Avoid bribing yourself with junk food or other noxious substances so that you do things you don’t want to do. Notice what your body needs and when it is best able to perform whatever tasks you need it to do.
Have healthy ways to cope with anxiety. Meditate every day. Try some of the other new mind/body techniques, such as tapping (Emotional Freedom Techniques, or EFT).
All parts of you can and will adapt to any priorities and agenda you set. If you help your body, it will cooperate. It is your most important ally throughout your lifetime.
Arrange Social Opportunities
Some office workers depend for their psychological well-being on water cooler conversations or deskside chats. If you are planning to work alone, I hope you are not one of these people.
We humans are hardwired to be social. We do not thrive when we feel disconnected. If you spend the day alone, you must, for your own health, find social opportunities outside work.
Your spouse and family can clearly help in this area. If you live alone, look for groups or communities to join. Isolation, professional or otherwise, will imperil your health.
Get Out of the House
If you work in a company, at the end of the day you go out to the parking lot, hop into your car, and drive away. If you toil at home, you will need to get out of the house. You may also need to put on different clothes or transition in some other way from work to play.
Kids provide opportunities for you to participate in their activities in the wider community.
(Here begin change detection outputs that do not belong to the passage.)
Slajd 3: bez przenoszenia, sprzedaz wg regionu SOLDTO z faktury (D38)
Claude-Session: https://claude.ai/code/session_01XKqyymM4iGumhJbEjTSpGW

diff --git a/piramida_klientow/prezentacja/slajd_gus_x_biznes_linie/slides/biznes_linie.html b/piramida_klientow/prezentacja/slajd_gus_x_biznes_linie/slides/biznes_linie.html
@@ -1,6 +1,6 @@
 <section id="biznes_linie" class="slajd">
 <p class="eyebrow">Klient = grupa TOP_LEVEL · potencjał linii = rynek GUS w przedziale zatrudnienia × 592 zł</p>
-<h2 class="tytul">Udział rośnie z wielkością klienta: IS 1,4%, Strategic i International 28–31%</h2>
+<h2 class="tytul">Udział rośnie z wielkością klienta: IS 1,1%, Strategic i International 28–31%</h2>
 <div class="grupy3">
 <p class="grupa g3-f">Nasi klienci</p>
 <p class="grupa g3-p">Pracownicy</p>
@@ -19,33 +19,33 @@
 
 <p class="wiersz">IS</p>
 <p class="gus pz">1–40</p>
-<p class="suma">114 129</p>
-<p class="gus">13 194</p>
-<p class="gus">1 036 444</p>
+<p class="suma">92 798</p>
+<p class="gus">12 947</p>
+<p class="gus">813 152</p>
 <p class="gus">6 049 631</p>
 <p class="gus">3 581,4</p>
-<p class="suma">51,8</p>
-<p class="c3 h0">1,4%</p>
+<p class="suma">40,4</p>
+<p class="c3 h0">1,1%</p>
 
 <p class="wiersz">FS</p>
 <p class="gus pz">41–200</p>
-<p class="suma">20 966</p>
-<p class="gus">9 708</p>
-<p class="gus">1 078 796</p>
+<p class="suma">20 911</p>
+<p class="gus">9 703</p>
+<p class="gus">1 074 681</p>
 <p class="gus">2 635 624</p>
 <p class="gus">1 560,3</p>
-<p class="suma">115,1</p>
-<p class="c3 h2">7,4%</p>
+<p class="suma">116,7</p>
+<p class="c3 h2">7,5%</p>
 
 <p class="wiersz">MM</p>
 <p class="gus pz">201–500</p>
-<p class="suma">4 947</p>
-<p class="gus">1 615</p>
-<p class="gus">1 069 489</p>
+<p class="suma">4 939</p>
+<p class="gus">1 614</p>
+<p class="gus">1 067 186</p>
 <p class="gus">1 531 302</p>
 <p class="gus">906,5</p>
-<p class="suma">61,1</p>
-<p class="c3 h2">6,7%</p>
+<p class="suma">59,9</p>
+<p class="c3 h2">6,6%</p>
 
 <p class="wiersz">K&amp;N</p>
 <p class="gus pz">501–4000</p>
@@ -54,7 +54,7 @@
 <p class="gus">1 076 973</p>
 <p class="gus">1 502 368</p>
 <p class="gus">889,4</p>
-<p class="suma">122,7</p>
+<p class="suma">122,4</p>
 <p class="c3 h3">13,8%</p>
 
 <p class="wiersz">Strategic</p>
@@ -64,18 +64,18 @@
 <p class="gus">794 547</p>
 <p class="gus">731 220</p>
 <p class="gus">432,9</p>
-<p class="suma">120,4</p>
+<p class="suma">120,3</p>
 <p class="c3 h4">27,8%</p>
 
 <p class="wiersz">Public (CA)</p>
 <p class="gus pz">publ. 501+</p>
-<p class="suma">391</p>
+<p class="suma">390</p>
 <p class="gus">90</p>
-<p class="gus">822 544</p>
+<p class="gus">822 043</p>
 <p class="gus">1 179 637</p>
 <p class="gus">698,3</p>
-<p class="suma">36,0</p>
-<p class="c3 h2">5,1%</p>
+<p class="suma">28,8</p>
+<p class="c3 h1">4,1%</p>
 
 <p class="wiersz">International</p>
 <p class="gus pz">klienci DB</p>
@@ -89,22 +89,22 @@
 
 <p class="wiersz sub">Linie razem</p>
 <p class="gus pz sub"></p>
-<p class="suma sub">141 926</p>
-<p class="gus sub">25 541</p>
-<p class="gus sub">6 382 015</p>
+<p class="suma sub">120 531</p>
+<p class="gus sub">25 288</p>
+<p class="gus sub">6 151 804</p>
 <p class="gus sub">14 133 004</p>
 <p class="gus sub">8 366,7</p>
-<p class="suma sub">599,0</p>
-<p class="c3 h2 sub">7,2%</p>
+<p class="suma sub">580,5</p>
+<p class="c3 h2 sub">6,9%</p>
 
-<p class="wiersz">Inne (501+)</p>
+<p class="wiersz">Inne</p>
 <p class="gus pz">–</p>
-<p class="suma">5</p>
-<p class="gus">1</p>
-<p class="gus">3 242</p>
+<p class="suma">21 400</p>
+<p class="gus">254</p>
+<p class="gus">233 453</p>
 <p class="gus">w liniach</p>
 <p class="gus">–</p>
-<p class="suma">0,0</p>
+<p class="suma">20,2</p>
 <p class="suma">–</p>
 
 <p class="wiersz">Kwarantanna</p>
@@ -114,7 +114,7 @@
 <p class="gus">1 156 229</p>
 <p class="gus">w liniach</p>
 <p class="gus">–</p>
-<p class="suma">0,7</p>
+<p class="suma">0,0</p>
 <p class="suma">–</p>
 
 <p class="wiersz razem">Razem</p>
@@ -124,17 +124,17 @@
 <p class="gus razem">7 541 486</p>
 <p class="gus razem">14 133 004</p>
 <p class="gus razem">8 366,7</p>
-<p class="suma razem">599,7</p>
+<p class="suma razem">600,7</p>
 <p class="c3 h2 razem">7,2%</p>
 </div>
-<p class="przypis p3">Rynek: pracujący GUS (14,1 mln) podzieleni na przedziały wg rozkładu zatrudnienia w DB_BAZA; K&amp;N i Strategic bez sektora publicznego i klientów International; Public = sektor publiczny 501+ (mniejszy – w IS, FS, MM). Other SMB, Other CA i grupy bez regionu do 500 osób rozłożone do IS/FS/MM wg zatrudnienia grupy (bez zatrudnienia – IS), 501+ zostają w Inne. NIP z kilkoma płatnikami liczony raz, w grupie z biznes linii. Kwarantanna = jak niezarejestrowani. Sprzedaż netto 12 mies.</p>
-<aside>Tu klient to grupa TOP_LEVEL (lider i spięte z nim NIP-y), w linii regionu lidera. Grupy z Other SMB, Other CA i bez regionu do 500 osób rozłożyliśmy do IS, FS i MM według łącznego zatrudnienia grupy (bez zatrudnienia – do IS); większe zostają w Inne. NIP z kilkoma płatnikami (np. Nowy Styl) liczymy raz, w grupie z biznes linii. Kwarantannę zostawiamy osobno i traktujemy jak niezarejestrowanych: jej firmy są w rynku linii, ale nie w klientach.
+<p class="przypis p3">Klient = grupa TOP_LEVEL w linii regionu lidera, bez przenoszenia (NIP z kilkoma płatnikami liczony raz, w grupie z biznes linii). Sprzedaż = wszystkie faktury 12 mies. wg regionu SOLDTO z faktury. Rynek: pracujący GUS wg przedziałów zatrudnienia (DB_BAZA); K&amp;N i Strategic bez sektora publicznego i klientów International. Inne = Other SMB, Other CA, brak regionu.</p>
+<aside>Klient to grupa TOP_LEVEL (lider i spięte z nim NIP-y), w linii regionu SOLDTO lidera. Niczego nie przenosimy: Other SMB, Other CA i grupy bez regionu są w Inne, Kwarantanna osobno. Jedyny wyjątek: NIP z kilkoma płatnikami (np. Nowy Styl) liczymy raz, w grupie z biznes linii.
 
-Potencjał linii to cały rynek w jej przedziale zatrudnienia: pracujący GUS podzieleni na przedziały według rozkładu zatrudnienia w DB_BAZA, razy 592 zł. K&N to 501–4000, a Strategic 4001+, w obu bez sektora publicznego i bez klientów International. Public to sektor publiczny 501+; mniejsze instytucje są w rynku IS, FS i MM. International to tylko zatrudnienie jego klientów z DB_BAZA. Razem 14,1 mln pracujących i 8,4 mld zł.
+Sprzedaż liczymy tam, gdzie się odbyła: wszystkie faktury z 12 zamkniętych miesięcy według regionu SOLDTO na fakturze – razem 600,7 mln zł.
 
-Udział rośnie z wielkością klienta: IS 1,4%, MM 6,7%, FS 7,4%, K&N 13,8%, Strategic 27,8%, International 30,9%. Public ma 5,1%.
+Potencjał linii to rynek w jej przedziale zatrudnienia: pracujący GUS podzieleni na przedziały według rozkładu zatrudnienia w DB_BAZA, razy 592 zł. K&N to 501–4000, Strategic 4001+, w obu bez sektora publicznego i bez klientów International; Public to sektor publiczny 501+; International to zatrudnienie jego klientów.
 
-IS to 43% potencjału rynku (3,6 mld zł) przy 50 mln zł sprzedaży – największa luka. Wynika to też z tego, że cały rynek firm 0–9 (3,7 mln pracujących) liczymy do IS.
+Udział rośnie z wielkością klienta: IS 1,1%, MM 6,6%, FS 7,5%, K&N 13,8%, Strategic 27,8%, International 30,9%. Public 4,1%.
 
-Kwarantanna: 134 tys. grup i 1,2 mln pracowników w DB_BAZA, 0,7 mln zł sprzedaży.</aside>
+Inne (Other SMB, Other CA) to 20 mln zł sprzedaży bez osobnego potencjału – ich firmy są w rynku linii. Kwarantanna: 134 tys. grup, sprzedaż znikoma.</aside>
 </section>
But if your kids are gone and your partner is elsewhere, you must still give yourself a change of scenery to keep from feeling cooped up.
Take a walk. Ride your bike. Go dancing. Play pickup basketball or baseball. Join a book group. Enroll in a continuing education class or other course.
Solopreneurs often find themselves before long working in rather than for their businesses. As a result they burn out. Take steps to keep yourself on track.
- Have financial and other goals for the year ahead and for the next two or three years.
- Create a vision for your business: where do you want it to go? how should it look down the road?
- Use an Excel spreadsheet (or not). What’s the timetable for reaching your goals?
- Each week, carve out some time to work on your goals.
- Each month, assess your progress on your goals.
- If possible, join a group of businesspeople who support each other while offering relevant resources and suggestions.
Plan for your prosperity, your fulfillment, and your freedom.